» **PROBLEM TO SOLVE**
For each line of the data that includes the word "roman", copy the line.

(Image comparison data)
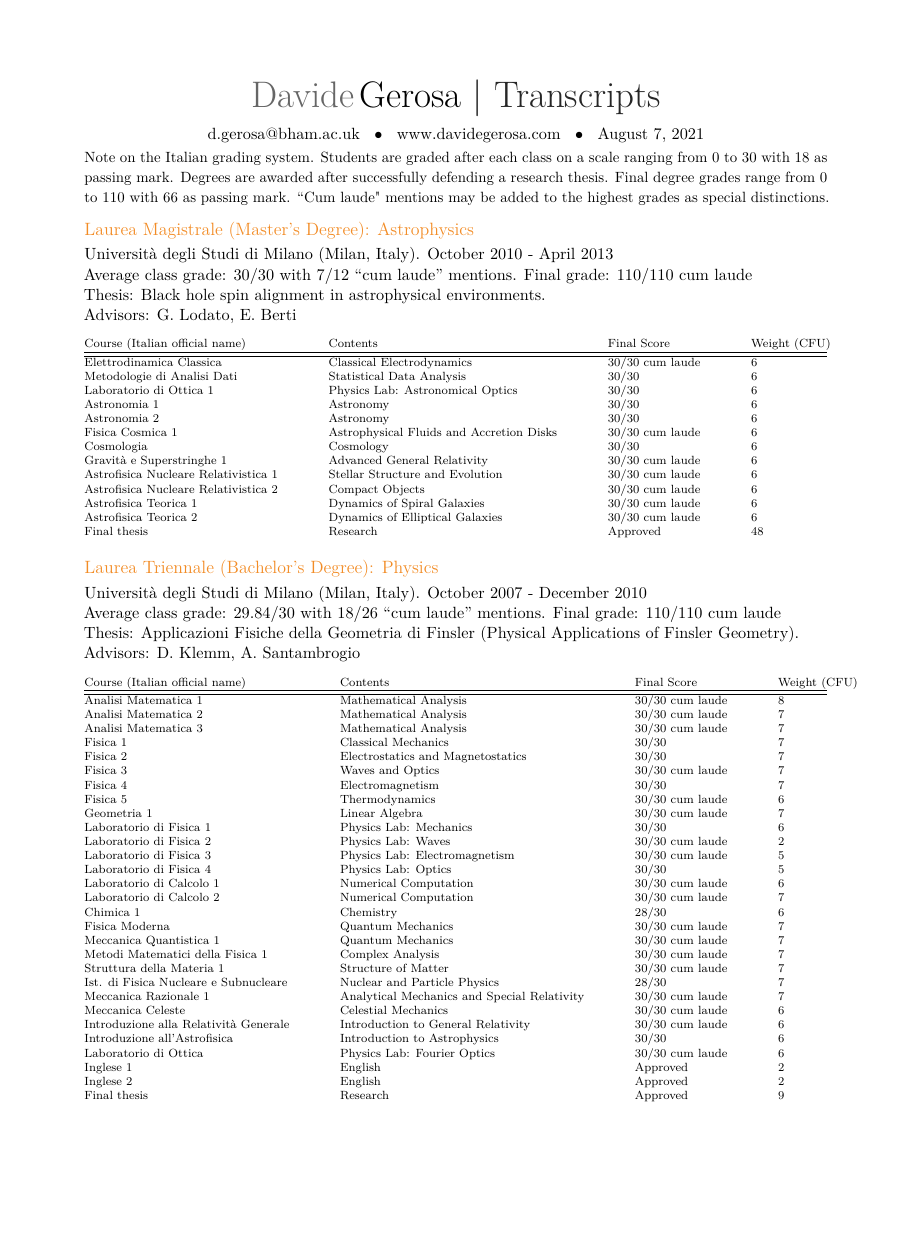
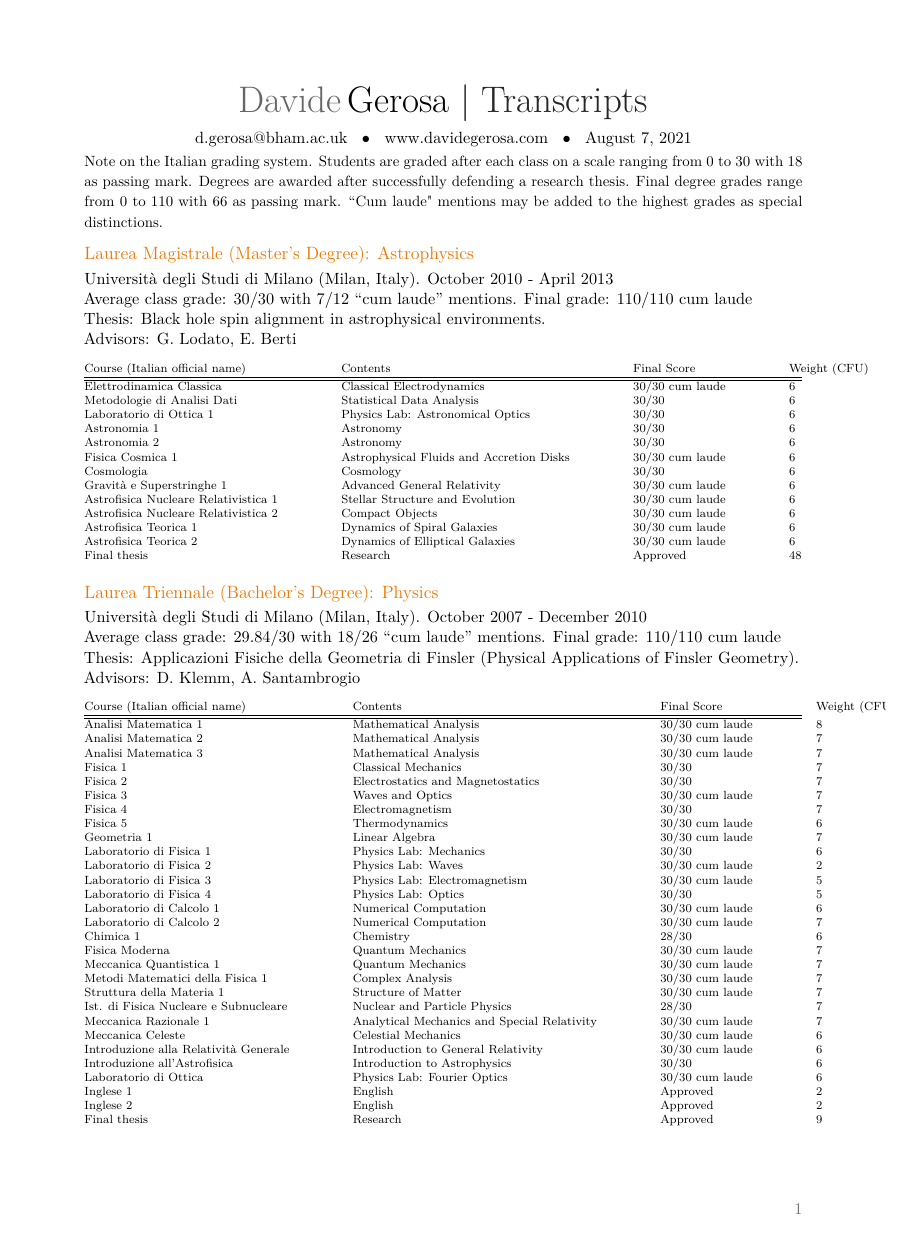
Before and after one commit to dgerosa/CV, a LaTeX CV (transcript.tex): the whole page, the shorter picture padded with empty space. Compiled offline with XeLaTeX.

Commit message:
reformat

```diff
--- a/transcript.tex
+++ b/transcript.tex
@@ -1,84 +1,13 @@
-\documentclass[11pt,letterpaper,sans]{moderncv}   % possible options include font size ('10pt', '11pt' and '12pt'), paper size ('a4paper', 'letterpaper', 'a5paper', 'legalpaper', 'executivepaper' and 'landscape') and font family ('sans' and 'roman')
+\input{preamble}
 
-\usepackage{graphicx}
-\usepackage{longtable}
-\usepackage{multirow}
-\usepackage{textcomp}
-\usepackage{units}
-\usepackage{lineno}
-\usepackage{rotating}
-\usepackage{amssymb}
-\usepackage{amsmath}
-\usepackage[utf8]{inputenc}
-\usepackage{longtable}
-
-
-\moderncvstyle{banking}    % casual' (default), 'classic', 'oldstyle' and 'banking'
-
-\moderncvcolor{orange}     % 'blue' (default), 'orange', 'green', 'red', 'purple', 'grey' and 'black'
-%\definecolor{color1}{rgb}{1.0, 0.25, 0.25}
-
-
-%\renewcommand{\familydefault}{\sfdefault}    % to set the default font; use '\sfdefault' for the default sans serif font, '\rmdefault' for the default roman one, or any tex font name
-%\nopagenumbers{}
-
-\usepackage[sfdefault,lf]{carlito}
-%% The 'lf' option for lining figures
-%% The 'sfdefault' option to make the base font sans serif
-\usepackage[T1]{fontenc}
-\renewcommand*\oldstylenums[1]{\carlitoOsF #1}
-
-\usepackage[top=1.9cm,bottom=1.6cm,left=2cm,right=2cm,bindingoffset=0cm]{geometry}
-
-\setlength{\hintscolumnwidth}{3cm}           % if you want to change the width of the column with the dates
-%\setlength{\maketitlenamewidth}{10cm}     % for the 'classic' style, if you want to force the width allocated to your name and avoid line breaks.
-%\usepackage{natbib}
-%\def\@biblabel{\arabic{enumiv}}
-
-
-
-
-% customize the enumerate environments (i.e. enumerate, itemize, ...)
-\usepackage{enumitem}
-\setlist{nolistsep}
-
-
-
-\firstname{Davide}
-\familyname{Gerosa}
-\title{Transcripts\vspace{0.15cm}}
-%mark_intro
-\extrainfo{\normalsize d.gerosa@bham.ac.uk $\;\;\bullet\;\;$ \href{http://www.davidegerosa.com}	{www.davidegerosa.com}  $\;\;\bullet\;\;$ \today}
-%mark_intro
-
-
-\photo[70pt][0.1pt]{myphoto}
-
-\makeatletter
-\renewcommand*{\bibliographyitemlabel}{\@biblabel{\arabic{enumiv}}}
-\makeatother
-
-\newcommand{\mnras}{Monthly Notices of the Royal Astronomical Society}
-\newcommand{\mnrasl}{Monthly Notices of the Royal Astronomical Society Letters}
-\newcommand{\prd}{Physical Review D}
-\newcommand{\prl}{\textbf{Physical Review Letters}} % Stress PRL with bf
-\newcommand{\cqg}{Classical and Quantum Gravity}
-\newcommand{\aap}{Astronomy \& Astrophysics}
-
-
-\long\def\suppress#1\endsuppress{%
-  \begingroup%
-    \tracinglostchars=0%
-    \let\selectfont=\nullfont
-    \nullfont #1\endgroup}
-
+\mytitle{Transcripts}
+\definecolor{color1}{rgb}{0.93, 0.46, 0.0}
+\definecolor{mark_color}{rgb}{0.93, 0.46, 0.0}
 
 
 \begin{document}
-\thispagestyle{empty}
-\maketitle
-%\textcolor{color1}{\begin{center}{\huge  \textbf{Davide Gerosa - Publication list}}\end{center}}
-
+\pagestyle{headonly}
+\makecvtitle
 \vspace{-1.5cm}
 
 %At the end of this document I enclose the unofficial transcript printed from the web-service of the University of Milan. Since it is available only in Italian, here below I have translated the contents of each course.
@@ -105,8 +34,7 @@ Advisors: G.~Lodato, E.~Berti\\
 
 \vspace{-0.1cm}
 { \scriptsize
-%\begin{tabular*}{\linewidth}{l	@{\hspace{0.65cm}}l@{\hspace{0.7cm}}l@{\hspace{0.7cm}}l}
-\begin{tabular*}{\linewidth}{l	@{\hspace{1.2cm}}l@{\hspace{1.2cm}}l@{\hspace{1.2cm}}l}
+\begin{tabular*}{\linewidth}{l	@{\hspace{1.5cm}}l@{\hspace{1.5cm}}l@{\hspace{1.5cm}}l}
 \textbf{Course (Italian official name)} &  \textbf{Contents}  &  \textbf{Final Score} & \textbf{Weight (CFU)}\\
 \hline \hline
 Elettrodinamica Classica  					&  Classical Electrodynamics	 & 30/30 cum laude &   6 \\
@@ -141,7 +69,7 @@ Advisors: D.~Klemm,  A.~Santambrogio\\
 \vspace{-0.1cm}
 { \scriptsize
 %\begin{tabular*}{\linewidth}{lll@{\hspace{0.7cm}}l@{\extracolsep{\fill}}}
-\begin{tabular*}{\linewidth}{l	@{\hspace{1.2cm}}l@{\hspace{1.2cm}}l@{\hspace{1.2cm}}l}
+\begin{tabular*}{\linewidth}{l	@{\hspace{1.5cm}}l@{\hspace{1.5cm}}l@{\hspace{1.5cm}}l}
 \textbf{Course (Italian official name)} &  \textbf{Contents}  &  \textbf{Final Score} & \textbf{Weight (CFU)}\\
 \hline \hline
 Analisi Matematica 1  					&  Mathematical Analysis	& 30/30 cum laude &8\\
```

» **REPLY TO THE TASK**
-\documentclass[11pt,letterpaper,sans]{moderncv}   % possible options include font size ('10pt', '11pt' and '12pt'), paper size ('a4paper', 'letterpaper', 'a5paper', 'legalpaper', 'executivepaper' and 'landscape') and font family ('sans' and 'roman')
-%\renewcommand{\familydefault}{\sfdefault}    % to set the default font; use '\sfdefault' for the default sans serif font, '\rmdefault' for the default roman one, or any tex font name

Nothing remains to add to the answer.